Step 2, adopt or realistic budgeting system. It doesn't have to be complicated. It can be as simple as a handwritten note in your checkbook or a note on your phone. Just keep in mind, all budgets end up being some form of an envelope system. Keep your categories broad, and don't get bogged down with petty details. Keep it simple. That's what makes it doable.
David Sandstrom 19:40
Step three. Make living debt free a long term goal and take daily steps towards reaching that goal in a realistic timeframe. Romans 13:8 says let no debt remain outstanding except the continuing debt to love one another. Of course, some of us have more work to do than others; that's okay. Once you've taken the steps to have some margin with your finances, take some of that margin and start paying off the smallest loan you've got, if it's, let's say, a $500 balance on your credit card with a $50, minimum monthly payment, put $75 down on it. Pay off that balance first, and then take that $50 plus the extra $25 that you are putting towards that, and roll it into the next largest monthly payment and pay that one off next, this method will snowball on itself. Each time you pay off a debt, you'll have more and more financial margin to work with. And you'll gain confidence in the process as it works for you. keep doing that until you've got everything paid off, including the mortgage on your house, living debt free or even just knowing that you're moving in that direction will give you a great deal of peace and that peace will be beneficial to your health. I know what some people are saying, they're saying well Dave, I can invest in the stock market and earn more than I'm paying in interest on my mortgage. So it does make sense to pay off my mortgage. Well, as we've seen of late, stocks are uncertain. They do not bring being in the stock market does not bring peace.

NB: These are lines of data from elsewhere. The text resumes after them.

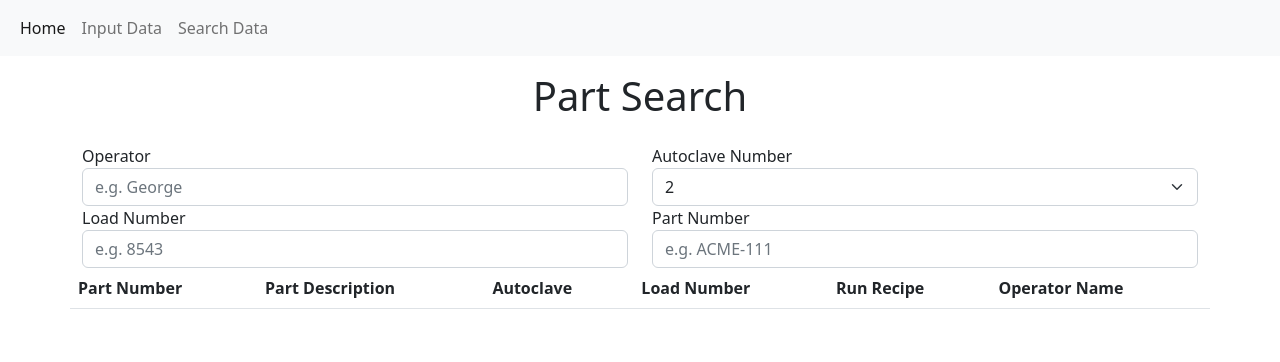
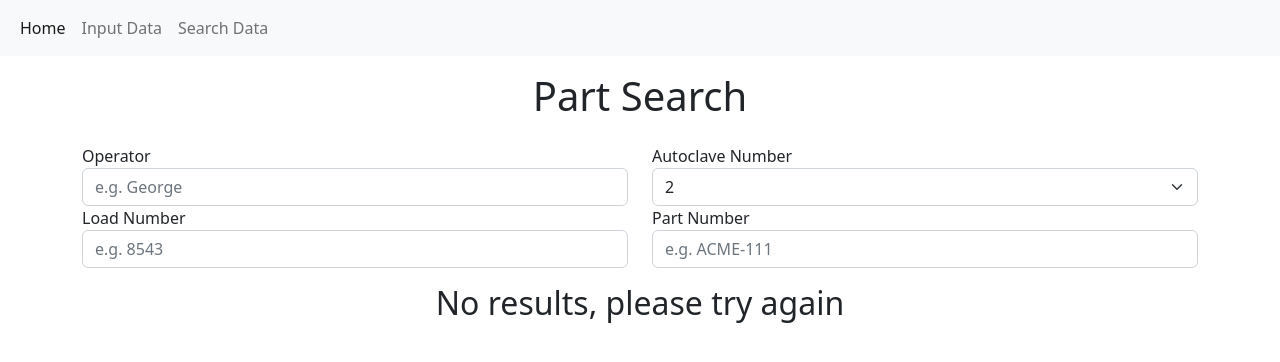
Before and after one commit to CaelanJL/Caelan-s-airplanes-boeing-airplane-caelam, a React (Create React App) app in the folder boing/: page /Search in a window 1280 px wide. Shown: the top 362 px of the page. Built offline with nearby package versions, Linux system fonts and the light colour scheme.

Commit message:
Add 2 more fields to search

```diff
--- a/boing/src/pages/Search.jsx
+++ b/boing/src/pages/Search.jsx
@@ -3,6 +3,8 @@ import React, {useState} from 'react'
 function SearchForm(){
     const [results, setResults] = useState([])
     const [formData, setFormData] = useState({ operatorName: '', loadNUM: '', partNUM: '',  acNUM: '' })
+
+    // When one of the text inputs is changes
     const onChange = (e) => {
         formData[e.target.id] = e.target.value
         setFormData(formData)
@@ -51,8 +53,8 @@ function SearchForm(){
                     </div>
                 </form>
             </div>
-            <div className='row justify-content-md-center'>
-                <table className='table'>
+            <div className='row justify-content-md-center text-center my-3'>
+                {results.length ? <table className='table'>
                     <thead>
                         <tr>
                             <th>Part Number</th>
@@ -63,20 +65,23 @@ function SearchForm(){
                             <th>Operator Name</th>
                         </tr>
                     </thead>
+                    <tbody>
                         {results.map(result => (
-                    <tbody>
                             <tr>
                                 <td>{result["p_num"]}</td>
                                 <td>{result["p_desc"]}</td>
                                 <td>#{result["load_num"].toString()[0]}</td>
                                 <td>{result["load_num"].toString().substring(1)}</td>
-                            <td>example</td>
-                            <td>example</td>
+                                <td>{result["run_recipe"]}</td>
+                                <td>{result["operator_name"]}</td>
                             </tr>
+
+                        ))}
                     </tbody>
-                    ))}
-
                 </table>
+                :
+                <h2>No results, please try again</h2>
+                }
             </div>
         </div>
     )
```
Also changed, not shown: 1 other file (tests, documents, lock files or other folders). Lines whose indentation alone changed are shown as unchanged.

You know exactly what your return is going to be when you pay off that mortgage. So that's what I'm talking about. I'm talking about pursuing peace for health sake.
David Sandstrom 21:25
Lastly, make sure you budget annually for non-monthly or non-regular items such as a car repair, or a bathroom remodel or something like that.
David Sandstrom 21:35
Alright, so let's summarize. Having a distorted desire for something that belongs to someone else is coveting. Our society bombards us with commercialism. Having nice stuff is not the problem. living beyond our means is the problem. Money is not the root of all evil. Falling in love with money is a form of idolatry, and it creates stress. In many parts of Africa, there is no such thing as a starter hut. Decide ahead of time that you're going to live well below your means. It may not feel like a choice. But for most of us, the vast majority of us it is. Biblical budgeting is quite easy if we don't get too bogged down with details and budget annually for non monthly items.
David Sandstrom 22:24
Okay, I know I asked you to do a few things with this episode. But I've got two more things I want to ask you. If you're enjoying the podcast, and you've got some Christian friends you think might enjoy it as well. Would you tell them about it? I would appreciate you spreading the word either word of mouth or use social media that would help out a lot. Also, if you're enjoying the podcast, could you head on over to Apple podcast and leave me a star rating and a review that helps other people find the show. And don't forget this series on the spiritual component of health is leaning heavily on my book the Christians guide to holistic health. So if you're enjoying this series, I believe you really enjoy my book, go to David Sandstrom comm forward slash book and pick up a copy today. More go to David Sandstrom.com in the show notes for each episode, you'll find links to all the resources that were mentioned, as well as a full transcript with timestamps that you can download for free. In addition, I always include a content upgrade with each show, which is a free download that is designed to help you go deeper with that subject. Once again, thank you for listening, and I'll talk with you next week. Be blessed